Ugly Beautiful: How dead trees are bringing life to our forests.

Feb 01, 2019
The winds have whipped through Central Oregon leaving behind a mess of dead trees and broken branches, but should we clean it up?
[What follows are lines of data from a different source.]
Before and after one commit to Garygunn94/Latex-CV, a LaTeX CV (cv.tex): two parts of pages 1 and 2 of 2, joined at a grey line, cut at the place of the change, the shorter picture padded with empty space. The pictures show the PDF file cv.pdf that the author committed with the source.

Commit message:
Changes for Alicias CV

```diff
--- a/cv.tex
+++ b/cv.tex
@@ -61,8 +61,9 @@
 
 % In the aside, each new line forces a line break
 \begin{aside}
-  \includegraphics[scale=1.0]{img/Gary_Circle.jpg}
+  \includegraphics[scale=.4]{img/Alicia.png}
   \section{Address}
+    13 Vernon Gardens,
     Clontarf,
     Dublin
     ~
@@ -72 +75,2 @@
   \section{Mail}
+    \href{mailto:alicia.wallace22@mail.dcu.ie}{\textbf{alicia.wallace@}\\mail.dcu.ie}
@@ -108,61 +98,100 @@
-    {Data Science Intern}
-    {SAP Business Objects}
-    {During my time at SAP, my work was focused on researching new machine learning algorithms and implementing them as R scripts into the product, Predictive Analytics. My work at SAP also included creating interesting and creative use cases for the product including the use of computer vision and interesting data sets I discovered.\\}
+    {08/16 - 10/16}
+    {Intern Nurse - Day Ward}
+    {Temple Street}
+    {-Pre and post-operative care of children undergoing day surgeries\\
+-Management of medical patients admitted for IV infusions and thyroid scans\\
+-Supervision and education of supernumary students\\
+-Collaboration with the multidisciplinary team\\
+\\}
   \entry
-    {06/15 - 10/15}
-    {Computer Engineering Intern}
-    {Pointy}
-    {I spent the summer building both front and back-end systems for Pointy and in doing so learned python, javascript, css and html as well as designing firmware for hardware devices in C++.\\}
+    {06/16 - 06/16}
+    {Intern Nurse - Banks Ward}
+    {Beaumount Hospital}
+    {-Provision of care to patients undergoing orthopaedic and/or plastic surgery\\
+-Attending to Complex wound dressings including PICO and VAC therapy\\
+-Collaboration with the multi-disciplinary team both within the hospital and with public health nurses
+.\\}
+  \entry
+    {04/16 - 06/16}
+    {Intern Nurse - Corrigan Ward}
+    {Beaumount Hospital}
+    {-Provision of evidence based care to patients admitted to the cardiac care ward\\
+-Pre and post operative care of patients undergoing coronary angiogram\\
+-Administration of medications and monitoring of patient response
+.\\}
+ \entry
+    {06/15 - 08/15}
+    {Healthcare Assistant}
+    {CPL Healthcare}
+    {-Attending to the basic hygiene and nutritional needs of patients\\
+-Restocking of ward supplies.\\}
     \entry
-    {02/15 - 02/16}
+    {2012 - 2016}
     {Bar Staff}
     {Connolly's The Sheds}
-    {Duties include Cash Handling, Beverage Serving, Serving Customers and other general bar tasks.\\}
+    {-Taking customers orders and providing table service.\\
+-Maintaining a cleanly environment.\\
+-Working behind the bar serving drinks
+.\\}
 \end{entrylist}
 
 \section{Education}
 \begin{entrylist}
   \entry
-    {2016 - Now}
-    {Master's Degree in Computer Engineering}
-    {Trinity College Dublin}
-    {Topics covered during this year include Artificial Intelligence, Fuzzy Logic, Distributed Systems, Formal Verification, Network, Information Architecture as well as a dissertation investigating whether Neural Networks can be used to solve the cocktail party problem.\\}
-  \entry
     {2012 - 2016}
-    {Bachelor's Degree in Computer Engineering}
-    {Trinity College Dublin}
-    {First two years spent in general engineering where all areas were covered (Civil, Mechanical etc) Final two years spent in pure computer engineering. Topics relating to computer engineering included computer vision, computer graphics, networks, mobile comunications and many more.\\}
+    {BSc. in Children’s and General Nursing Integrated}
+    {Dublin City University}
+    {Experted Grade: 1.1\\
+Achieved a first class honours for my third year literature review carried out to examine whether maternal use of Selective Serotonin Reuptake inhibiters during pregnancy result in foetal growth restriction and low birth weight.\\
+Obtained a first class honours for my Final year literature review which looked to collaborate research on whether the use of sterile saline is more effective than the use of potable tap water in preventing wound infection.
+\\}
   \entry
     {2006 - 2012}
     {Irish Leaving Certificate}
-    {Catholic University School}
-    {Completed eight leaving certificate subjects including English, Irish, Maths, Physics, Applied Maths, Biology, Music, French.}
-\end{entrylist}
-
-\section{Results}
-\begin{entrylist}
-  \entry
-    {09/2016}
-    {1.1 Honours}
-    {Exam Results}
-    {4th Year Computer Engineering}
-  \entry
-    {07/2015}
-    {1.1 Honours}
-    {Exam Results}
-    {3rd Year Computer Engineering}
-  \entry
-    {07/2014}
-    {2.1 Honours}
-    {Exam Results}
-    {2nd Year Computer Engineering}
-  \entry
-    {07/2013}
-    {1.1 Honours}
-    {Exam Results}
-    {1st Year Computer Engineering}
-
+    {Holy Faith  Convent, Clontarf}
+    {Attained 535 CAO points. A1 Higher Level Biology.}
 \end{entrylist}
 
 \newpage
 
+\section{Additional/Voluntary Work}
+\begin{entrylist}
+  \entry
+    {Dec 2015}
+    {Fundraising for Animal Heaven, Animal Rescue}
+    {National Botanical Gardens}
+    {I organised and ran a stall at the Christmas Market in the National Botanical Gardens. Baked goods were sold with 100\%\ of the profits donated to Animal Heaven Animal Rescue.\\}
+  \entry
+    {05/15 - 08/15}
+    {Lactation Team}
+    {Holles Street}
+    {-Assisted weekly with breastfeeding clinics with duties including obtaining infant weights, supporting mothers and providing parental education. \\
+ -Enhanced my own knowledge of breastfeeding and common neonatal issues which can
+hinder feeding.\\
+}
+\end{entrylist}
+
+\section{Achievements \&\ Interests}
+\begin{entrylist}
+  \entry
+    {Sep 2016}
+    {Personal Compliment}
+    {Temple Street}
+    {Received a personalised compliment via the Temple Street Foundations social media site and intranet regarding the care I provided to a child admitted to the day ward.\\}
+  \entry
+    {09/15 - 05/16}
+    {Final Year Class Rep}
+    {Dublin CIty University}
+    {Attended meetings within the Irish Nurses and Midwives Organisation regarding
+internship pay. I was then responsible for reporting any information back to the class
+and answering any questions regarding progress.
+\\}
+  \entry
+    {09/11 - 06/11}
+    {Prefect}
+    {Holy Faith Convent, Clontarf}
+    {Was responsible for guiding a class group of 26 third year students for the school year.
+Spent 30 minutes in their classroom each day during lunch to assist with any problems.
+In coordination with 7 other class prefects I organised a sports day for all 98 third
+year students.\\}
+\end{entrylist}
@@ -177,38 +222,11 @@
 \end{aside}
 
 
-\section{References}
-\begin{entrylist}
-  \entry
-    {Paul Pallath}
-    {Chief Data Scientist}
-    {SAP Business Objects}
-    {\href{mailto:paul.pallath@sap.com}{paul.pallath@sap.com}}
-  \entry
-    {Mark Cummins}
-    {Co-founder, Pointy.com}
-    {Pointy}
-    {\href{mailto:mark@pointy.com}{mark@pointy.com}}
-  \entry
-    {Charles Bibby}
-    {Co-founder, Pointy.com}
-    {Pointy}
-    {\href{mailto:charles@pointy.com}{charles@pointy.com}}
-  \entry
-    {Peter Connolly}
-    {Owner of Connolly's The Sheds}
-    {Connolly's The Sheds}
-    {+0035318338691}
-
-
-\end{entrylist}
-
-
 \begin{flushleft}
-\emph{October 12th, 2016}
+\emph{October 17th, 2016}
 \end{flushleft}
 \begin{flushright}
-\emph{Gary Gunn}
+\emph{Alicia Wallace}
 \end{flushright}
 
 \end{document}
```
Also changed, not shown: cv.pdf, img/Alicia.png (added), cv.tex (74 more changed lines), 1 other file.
by Rebekah Ratcliff

 

It only takes a quick jaunt through the forest to notice how the wind has whipped through Central Oregon leaving behind a trail of toppled trees and broken branches. This seemingly devastating event is actually quite vital for the health of our forests.

 

Dead or dying trees are often referred to as snags. Tree snags may look a little gnarly, as their tops and branches break off over time, but they provide our forests with so many benefits. Dying trees slowly break down, but they have many years to contribute to a forest before they return to nutrients in our soil.

 

Pygmy nuthatch and young near nest hole in created snag at Camp Polk Meadow. Photo: Karen Parker
Pygmy nuthatch and young near nest hole in created snag at Camp Polk Meadow. Photo: Karen Parker
Snags welcome all kinds of creatures with open branches. As beetles, termites and other insects feed on a tree’s dead bark, carnivorous birds happily arrive to find plenty to eat. Large snags are great nests for owls and woodpeckers. Snags are also critical for small songbirds like the pygmy nuthatch that likes to live and raise young in holes. Birds that utilize these snag holes are called cavity nesters, but they aren’t the only one to find their homes in snags. Small squirrels can use snags to build their nests, hawks and kingfishers perch high on the snag’s limbs and trunk, and the fallen branches create cover and food for turkey and other creatures beneath the canopy. Once we begin to think about all the different creatures utilizing snags for nourishment, protection, or a home; they truly come to life as bustling tree hotels.

 

White-headed woodpecker perched on snags. Photo: Dick Tipton
White-headed woodpecker perched on snags. Photo: Dick Tipton

 

Trees in Streams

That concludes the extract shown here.